Rikus Grobler | Jun 20, 2017 | 0
Vocational Education project enters second phase
The National Training Authority has submitted to the Namibia Qualifications Authority (NQA) thirteen new qualifications that promise to improve the quality and quantity of vocational education graduates in the next phase of the vocational training program.
The Promotion of Vocational Education and Training Project (ProVET)’s second phase was sealed this week in Windhoek by the Namibia Training Authority (NTA) in cooperation with the German government development organisation, Deutsche Gesellschaft für Internationale Zusammenarbeit’s (GIZ).
The 10 million Euro agreement was signed by the Minister of Higher Education, Training and Innovation, Hon. Dr. Itah Kandjii-Murangi, the acting CEO of the Namibian Training Authority, Jerry Beukes and the Country Director of the GIZ, Albert Engel.
Speaking at the signing, Albert Engel, said that Germany considers vocational education and training as one of the key success factor of its economic strength and social stability.
The same applies to Namibia as the country tries to qualify vocational graduates according to the needs of the labour market and at the same time support graduates in acquiring decent employment.
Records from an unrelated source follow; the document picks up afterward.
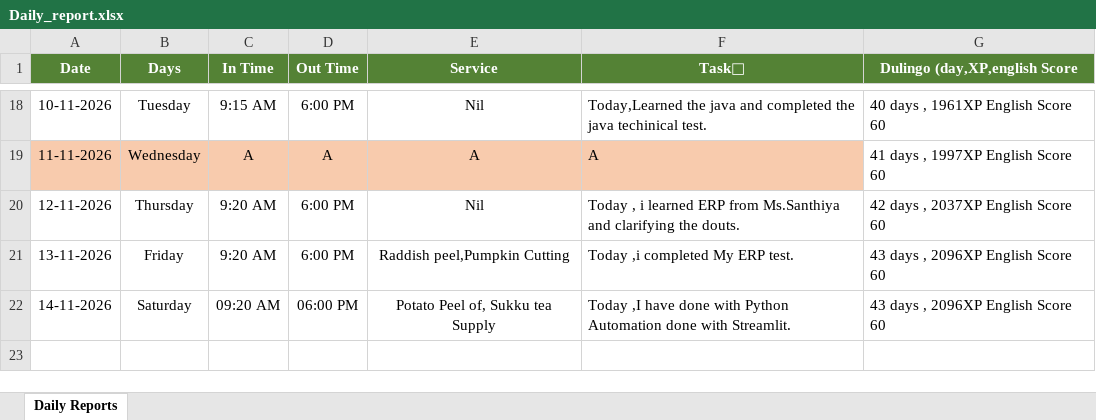
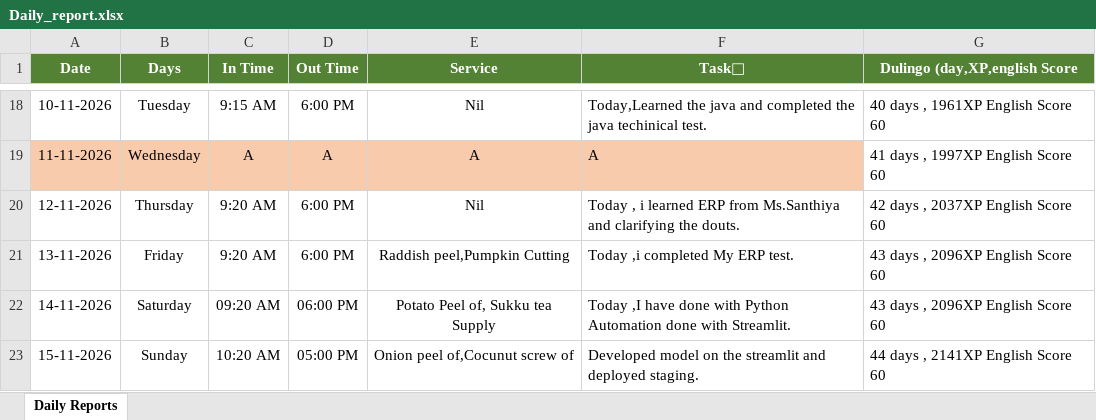
Before and after one commit to rssuryakkl/Report_Automation, an Excel workbook: Daily_report.xlsx, sheet Daily Reports, drawn as a sheet; only a part is shown, gaps mark what is left out; values as stored, in another font and other column widths than the file's, no borders; the diff names each change by its address in the sheet, - before the commit and + after, or states it on an @@ line.

```diff
--- a/Daily_report.xlsx (sheet Daily Reports)
+++ b/Daily_report.xlsx (sheet Daily Reports)
+row 23: 15-11-2026 | Sunday | 10:20 AM | 05:00 PM | Onion peel of,Cocunut screw of | Developed model on the streamlit and deployed staging. | 44 days , 2141XP English Score 60
```
Also changed, not shown: 2 other files.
This Engel said is necessary to keep the competitive edge of the business sector in the global economy and secure sustainable gainful employment for demand-oriented qualified workforce. However, he stressed that it will merely not be a transplant of the German Technical and Vocational Education and Training (TVET) system. But, will incorporate cross cutting issues such as gender, HIV/AIDS, aptitude and attitude needed for a client service industry.
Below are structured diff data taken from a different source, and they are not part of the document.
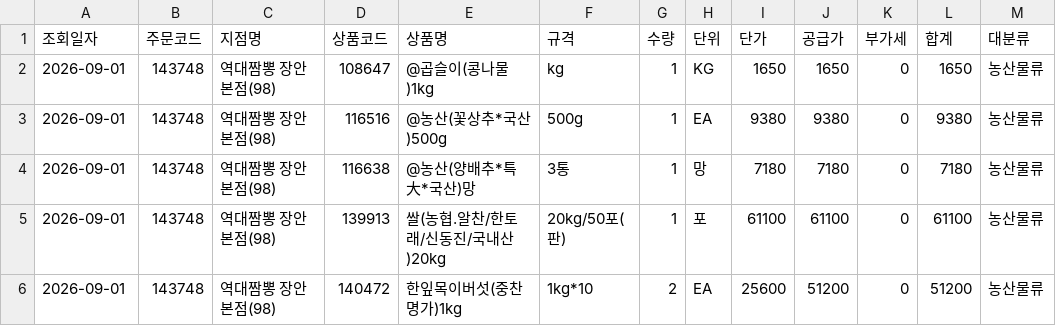
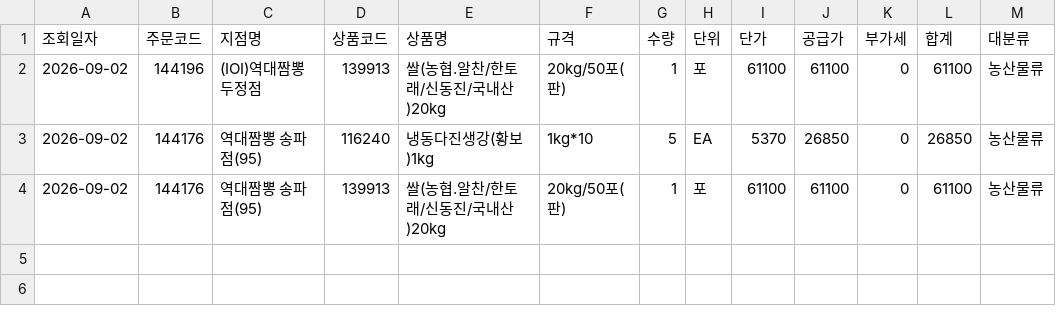
Before and after one commit to dampd21/Sajodaerim, a CSV file: output/by_category/농산물류.csv, drawn as a sheet.

```diff
--- a/output/by_category/농산물류.csv
+++ b/output/by_category/농산물류.csv
@@ -1,6 +1,4 @@
 조회일자,주문코드,지점명,상품코드,상품명,규격,수량,단위,단가,공급가,부가세,합계,대분류
-2026-09-01,143748,역대짬뽕 장안본점(98),108647,@곱슬이(콩나물)1kg,kg,1,KG,1650,1650,0,1650,농산물류
-2026-09-01,143748,역대짬뽕 장안본점(98),116516,@농산(꽃상추*국산)500g,500g,1,EA,9380,9380,0,9380,농산물류
-2026-09-01,143748,역대짬뽕 장안본점(98),116638,@농산(양배추*특大*국산)망,3통,1,망,7180,7180,0,7180,농산물류
-2026-09-01,143748,역대짬뽕 장안본점(98),139913,쌀(농협.알찬/한토래/신동진/국내산)20kg,20kg/50포(판),1,포,61100,61100,0,61100,농산물류
-2026-09-01,143748,역대짬뽕 장안본점(98),140472,한잎목이버섯(중찬명가)1kg,1kg*10,2,EA,25600,51200,0,51200,농산물류
+2026-09-02,144196,(IOI)역대짬뽕 두정점,139913,쌀(농협.알찬/한토래/신동진/국내산)20kg,20kg/50포(판),1,포,61100,61100,0,61100,농산물류
+2026-09-02,144176,역대짬뽕 송파점(95),116240,냉동다진생강(황보)1kg,1kg*10,5,EA,5370,26850,0,26850,농산물류
+2026-09-02,144176,역대짬뽕 송파점(95),139913,쌀(농협.알찬/한토래/신동진/국내산)20kg,20kg/50포(판),1,포,61100,61100,0,61100,농산물류
```
Also changed, not shown: output/by_category/용품류.csv, output/by_category/축산물류.csv, 10 other files.
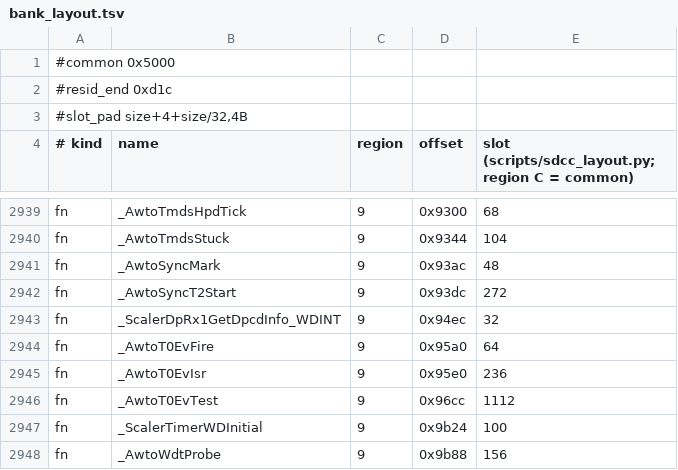
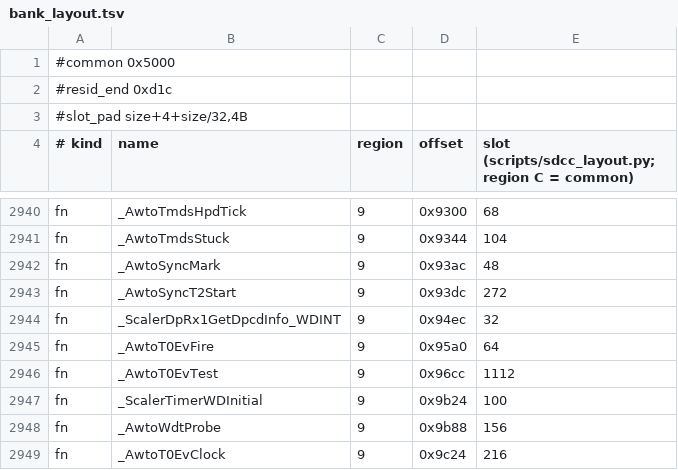
Before and after one commit to awto-au/awto-ddc, a TSV file: fw/bank_layout.tsv, drawn as a sheet; only a part is shown, gaps mark what is left out; the shorter side is filled out with more unchanged rows; removed rows and columns are numbered as before the commit, all else as after; the diff covers the shown part only; the diff names each change by its address in the sheet, - before the commit and + after, or states it on an @@ line.

```diff
--- a/fw/bank_layout.tsv
+++ b/fw/bank_layout.tsv
-row 2945: fn | _AwtoT0EvIsr | 9 | 0x95e0 | 236
```
Also changed, not shown: 4 added rows and 3 removed rows elsewhere in this file, fw/msgids.tsv, 3 other files.
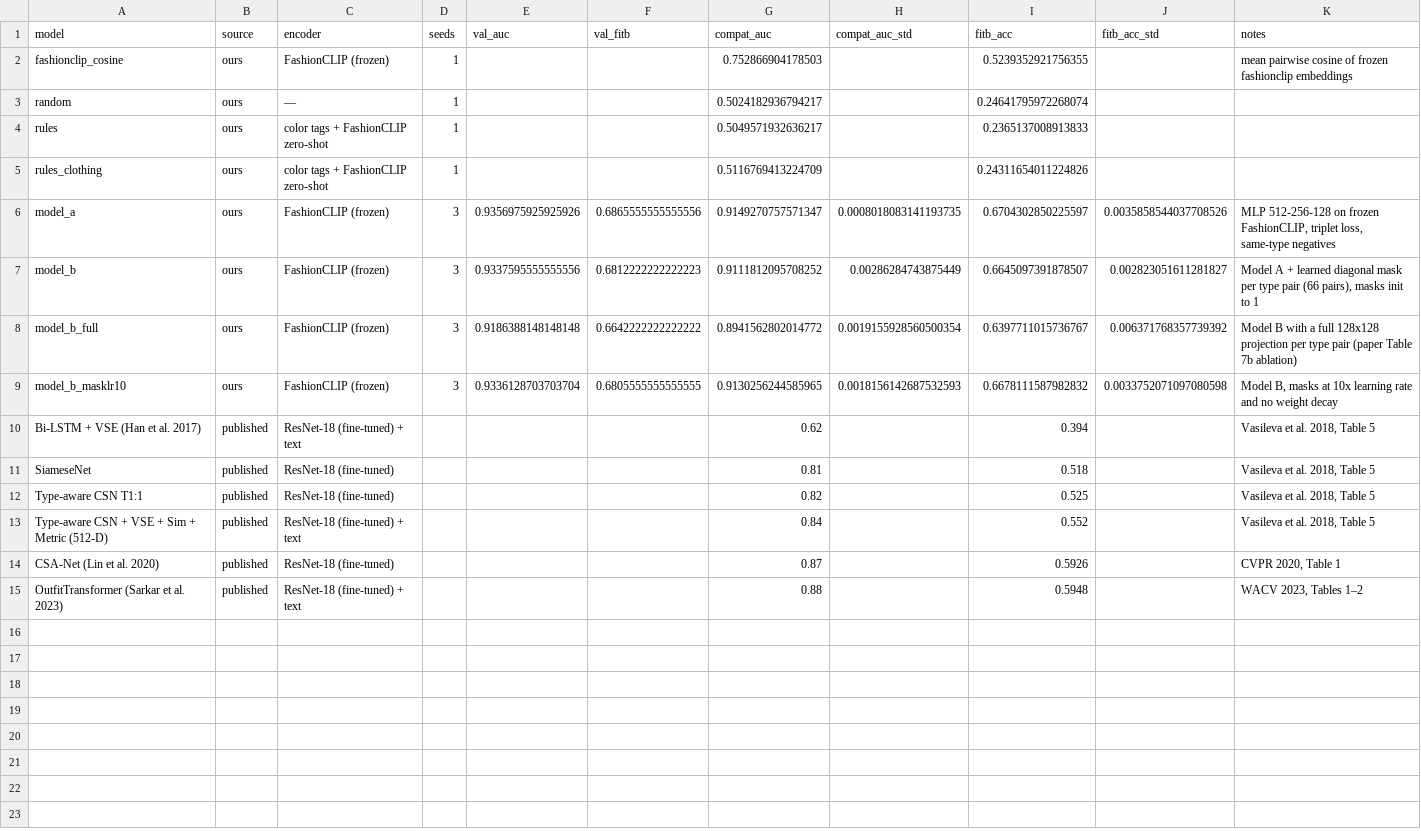
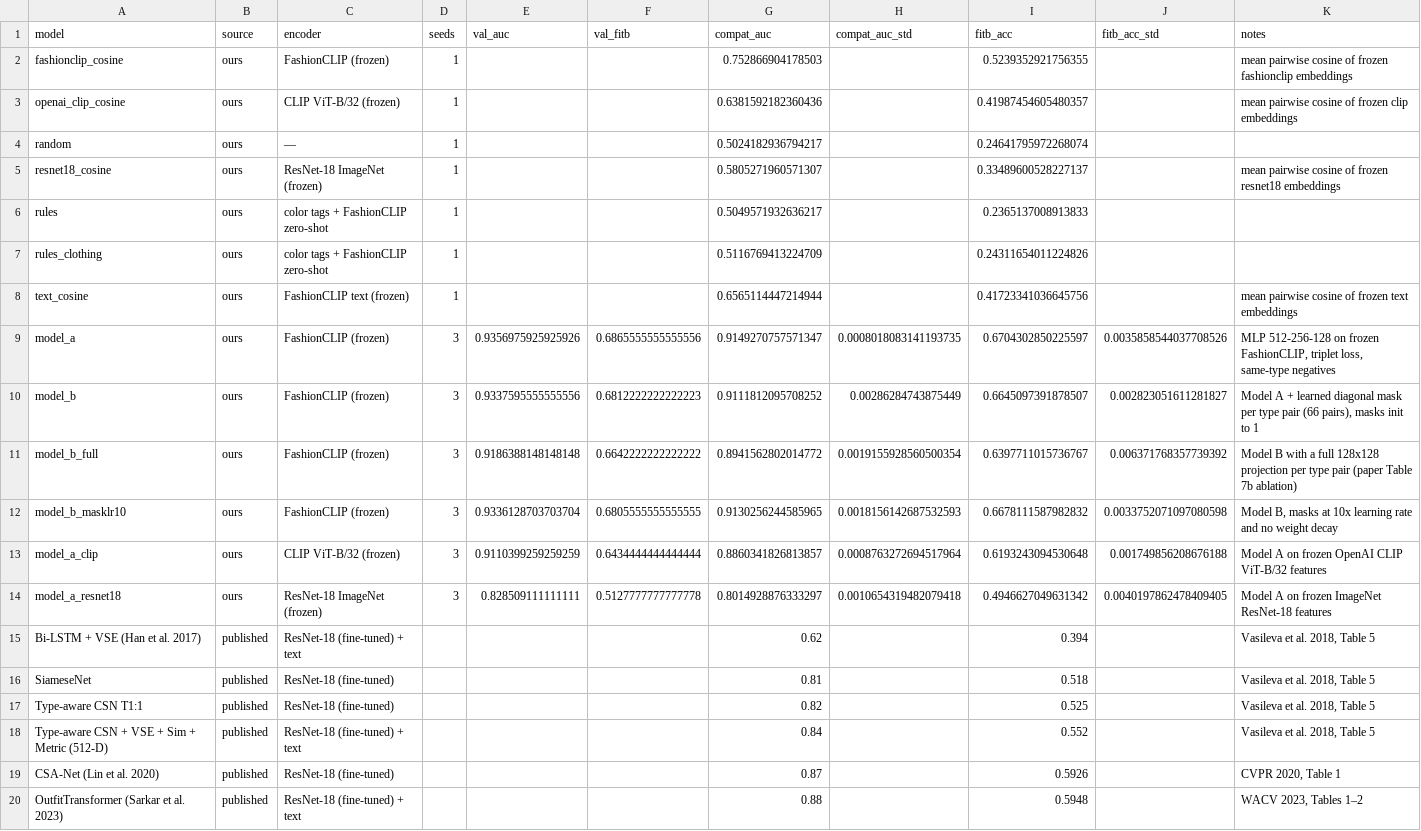
Before and after one commit to Vikhram-123/sweep, a CSV file: results/results.csv, drawn as a sheet; the diff names each change by its address in the sheet, - before the commit and + after, or states it on an @@ line.

```diff
--- a/results/results.csv
+++ b/results/results.csv
+row 3: openai_clip_cosine | ours | CLIP ViT-B/32 (frozen) | 1 |  |  | 0.6381592182360436 |  | 0.41987454605480357 |  | mean pairwise cosine of frozen clip embeddings
+row 5: resnet18_cosine | ours | ResNet-18 ImageNet (frozen) | 1 |  |  | 0.5805271960571307 |  | 0.33489600528227137 |  | mean pairwise cosine of frozen resnet18 embeddings
+row 8: text_cosine | ours | FashionCLIP text (frozen) | 1 |  |  | 0.6565114447214944 |  | 0.41723341036645756 |  | mean pairwise cosine of frozen text embeddings
+row 13: model_a_clip | ours | CLIP ViT-B/32 (frozen) | 3 | 0.9110399259259259 | 0.6434444444444444 | 0.8860341826813857 | 0.0008763272694517964 | 0.6193243094530648 | 0.001749856208676188 | Model A on frozen OpenAI CLIP ViT-B/32 features
+row 14: model_a_resnet18 | ours | ResNet-18 ImageNet (frozen) | 3 | 0.828509111111111 | 0.5127777777777778 | 0.8014928876333297 | 0.0010654319482079418 | 0.4946627049631342 | 0.0040197862478409405 | Model A on frozen ImageNet ResNet-18 features
```
Also changed, not shown: 35 other files.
The security of skilled labour is high on the agenda as the country is 15 years away from the national development plan of Vision 2030 that sees vocational training as key in the macro national development strategy.
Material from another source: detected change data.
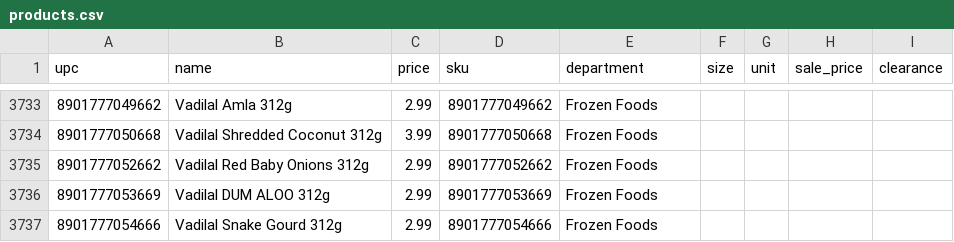
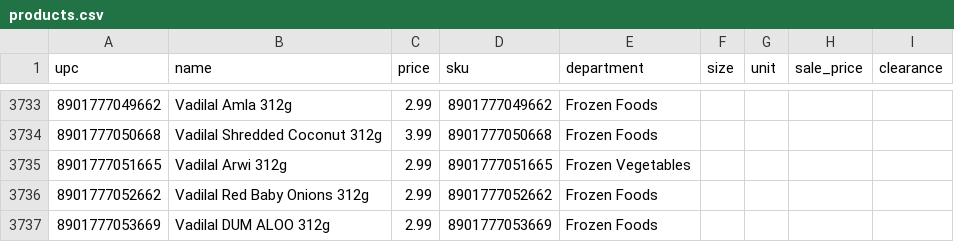
Before and after one commit to spicetownbackend/spicetown-labels, a CSV file: data/products.csv, drawn as a sheet; only a part is shown, gaps mark what is left out; the shorter side is filled out with more unchanged rows.

```diff
--- a/data/products.csv
+++ b/data/products.csv
@@ -3734,2 +3734,3 @@ upc,name,price,sku,department,size,unit,sale_price,clearance
 8901777050668,Vadilal Shredded Coconut 312g,3.99,8901777050668,Frozen Foods,,,,
+8901777051665,Vadilal Arwi 312g,2.99,8901777051665,Frozen Vegetables,,,,
 8901777052662,Vadilal Red Baby Onions 312g,2.99,8901777052662,Frozen Foods,,,,
```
The Namibia Training Authority, CEO Jerry Beukes said at the signing that the NTA is making excellent progress in the implementation of its five-year rolling Strategic Plan aimed at growing the Vocational Education and Training sector. Beukes said that the current 15 thousand vocational graduates are expected to double in the next five to seven years with more emphasis on agricultural training in the implementing phase. A sector he said was overlooked in past planning by the NTA.
The thirteen new qualifications will mostly focus on agricultural vocational training with fire and rescue and safety operations training. Further along the way, thirteen vocational trainers from different vocational education centres in the country will go to Germany to do an intensive six-week automotive industry course.
ProVET is also supporting the development of standards and qualifications for genuine Namibian training of trainers which is closely linked to the National Training Authority’s strategic objective of developing a system for further training of VET trainers.
The National Training Fund will become more and more important in future as it provides incentives for companies to train as well as invest in national training priorities in order to provide more and adequately skilled persons.
Hon. Itah Kandjii-Murangi highlighted several challenges facing the country in achieving the set goals of the fourth national development plan in curbing unemployment such as the exclusion of youth in the labour market.
The first phase of the agreement with the German Ministry of Economic Cooperation and Development through GIZ which funds the project was signed in November 2011 to support project Vocational Education and Training projects in general.